PROBLEM TO SOLVE: Leave the images out. Give every line below again, precisely.

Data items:
-----

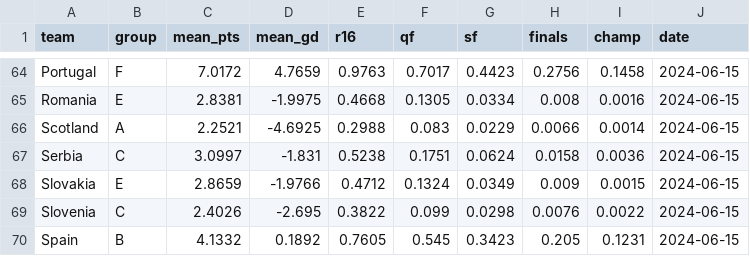
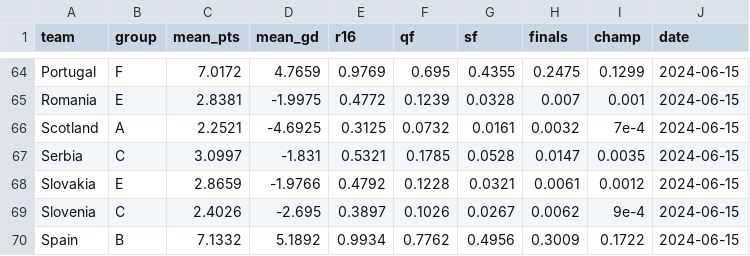
Before and after one commit to lbenz730/intl_soccer_2024, a CSV file: predictions/euro_history.csv, drawn as a sheet; only a part is shown, gaps mark what is left out; removed rows and columns are numbered as before the commit, all else as after; the diff covers the shown part only; the diff names each change by its address in the sheet, - before the commit and + after, or states it on an @@ line.

```diff
--- a/predictions/euro_history.csv
+++ b/predictions/euro_history.csv
-E64 (r16): 0.9763
+E64 (r16): 0.9769
-F64 (qf): 0.7017
+F64 (qf): 0.695
-G64 (sf): 0.4423
+G64 (sf): 0.4355
-H64 (finals): 0.2756
+H64 (finals): 0.2475
-I64 (champ): 0.1458
+I64 (champ): 0.1299
-E65 (r16): 0.4668
+E65 (r16): 0.4772
-F65 (qf): 0.1305
+F65 (qf): 0.1239
-G65 (sf): 0.0334
+G65 (sf): 0.0328
-H65 (finals): 0.008
+H65 (finals): 0.007
-I65 (champ): 0.0016
+I65 (champ): 0.001
-E66 (r16): 0.2988
+E66 (r16): 0.3125
-F66 (qf): 0.083
+F66 (qf): 0.0732
-G66 (sf): 0.0229
+G66 (sf): 0.0161
-H66 (finals): 0.0066
+H66 (finals): 0.0032
-I66 (champ): 0.0014
+I66 (champ): 7e-4
-E67 (r16): 0.5238
+E67 (r16): 0.5321
-F67 (qf): 0.1751
+F67 (qf): 0.1785
-G67 (sf): 0.0624
+G67 (sf): 0.0528
-H67 (finals): 0.0158
+H67 (finals): 0.0147
-I67 (champ): 0.0036
+I67 (champ): 0.0035
-E68 (r16): 0.4712
+E68 (r16): 0.4792
-F68 (qf): 0.1324
+F68 (qf): 0.1228
-G68 (sf): 0.0349
+G68 (sf): 0.0321
-H68 (finals): 0.009
+H68 (finals): 0.0061
-I68 (champ): 0.0015
+I68 (champ): 0.0012
-E69 (r16): 0.3822
+E69 (r16): 0.3897
-F69 (qf): 0.099
+F69 (qf): 0.1026
-G69 (sf): 0.0298
+G69 (sf): 0.0267
-H69 (finals): 0.0076
+H69 (finals): 0.0062
-I69 (champ): 0.0022
+I69 (champ): 9e-4
-row 70: Spain | B | 4.1332 | 0.1892 | 0.7605 | 0.545 | 0.3423 | 0.205 | 0.1231 | 2024-06-15
+row 70: Spain | B | 7.1332 | 5.1892 | 0.9934 | 0.7762 | 0.4956 | 0.3009 | 0.1722 | 2024-06-15
```
Also changed, not shown: 3 added rows, 3 removed rows and 69 edited cells elsewhere in this file, data/euro2024_schedule.csv, predictions/copa_history.csv, 19 other files.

-----

FINAL ANSWER:
Before and after one commit to lbenz730/intl_soccer_2024, a CSV file: predictions/euro_history.csv, drawn as a sheet; only a part is shown, gaps mark what is left out; removed rows and columns are numbered as before the commit, all else as after; the diff covers the shown part only; the diff names each change by its address in the sheet, - before the commit and + after, or states it on an @@ line.

```diff
--- a/predictions/euro_history.csv
+++ b/predictions/euro_history.csv
-E64 (r16): 0.9763
+E64 (r16): 0.9769
-F64 (qf): 0.7017
+F64 (qf): 0.695
-G64 (sf): 0.4423
+G64 (sf): 0.4355
-H64 (finals): 0.2756
+H64 (finals): 0.2475
-I64 (champ): 0.1458
+I64 (champ): 0.1299
-E65 (r16): 0.4668
+E65 (r16): 0.4772
-F65 (qf): 0.1305
+F65 (qf): 0.1239
-G65 (sf): 0.0334
+G65 (sf): 0.0328
-H65 (finals): 0.008
+H65 (finals): 0.007
-I65 (champ): 0.0016
+I65 (champ): 0.001
-E66 (r16): 0.2988
+E66 (r16): 0.3125
-F66 (qf): 0.083
+F66 (qf): 0.0732
-G66 (sf): 0.0229
+G66 (sf): 0.0161
-H66 (finals): 0.0066
+H66 (finals): 0.0032
-I66 (champ): 0.0014
+I66 (champ): 7e-4
-E67 (r16): 0.5238
+E67 (r16): 0.5321
-F67 (qf): 0.1751
+F67 (qf): 0.1785
-G67 (sf): 0.0624
+G67 (sf): 0.0528
-H67 (finals): 0.0158
+H67 (finals): 0.0147
-I67 (champ): 0.0036
+I67 (champ): 0.0035
-E68 (r16): 0.4712
+E68 (r16): 0.4792
-F68 (qf): 0.1324
+F68 (qf): 0.1228
-G68 (sf): 0.0349
+G68 (sf): 0.0321
-H68 (finals): 0.009
+H68 (finals): 0.0061
-I68 (champ): 0.0015
+I68 (champ): 0.0012
-E69 (r16): 0.3822
+E69 (r16): 0.3897
-F69 (qf): 0.099
+F69 (qf): 0.1026
-G69 (sf): 0.0298
+G69 (sf): 0.0267
-H69 (finals): 0.0076
+H69 (finals): 0.0062
-I69 (champ): 0.0022
+I69 (champ): 9e-4
-row 70: Spain | B | 4.1332 | 0.1892 | 0.7605 | 0.545 | 0.3423 | 0.205 | 0.1231 | 2024-06-15
+row 70: Spain | B | 7.1332 | 5.1892 | 0.9934 | 0.7762 | 0.4956 | 0.3009 | 0.1722 | 2024-06-15
```
Also changed, not shown: 3 added rows, 3 removed rows and 69 edited cells elsewhere in this file, data/euro2024_schedule.csv, predictions/copa_history.csv, 19 other files.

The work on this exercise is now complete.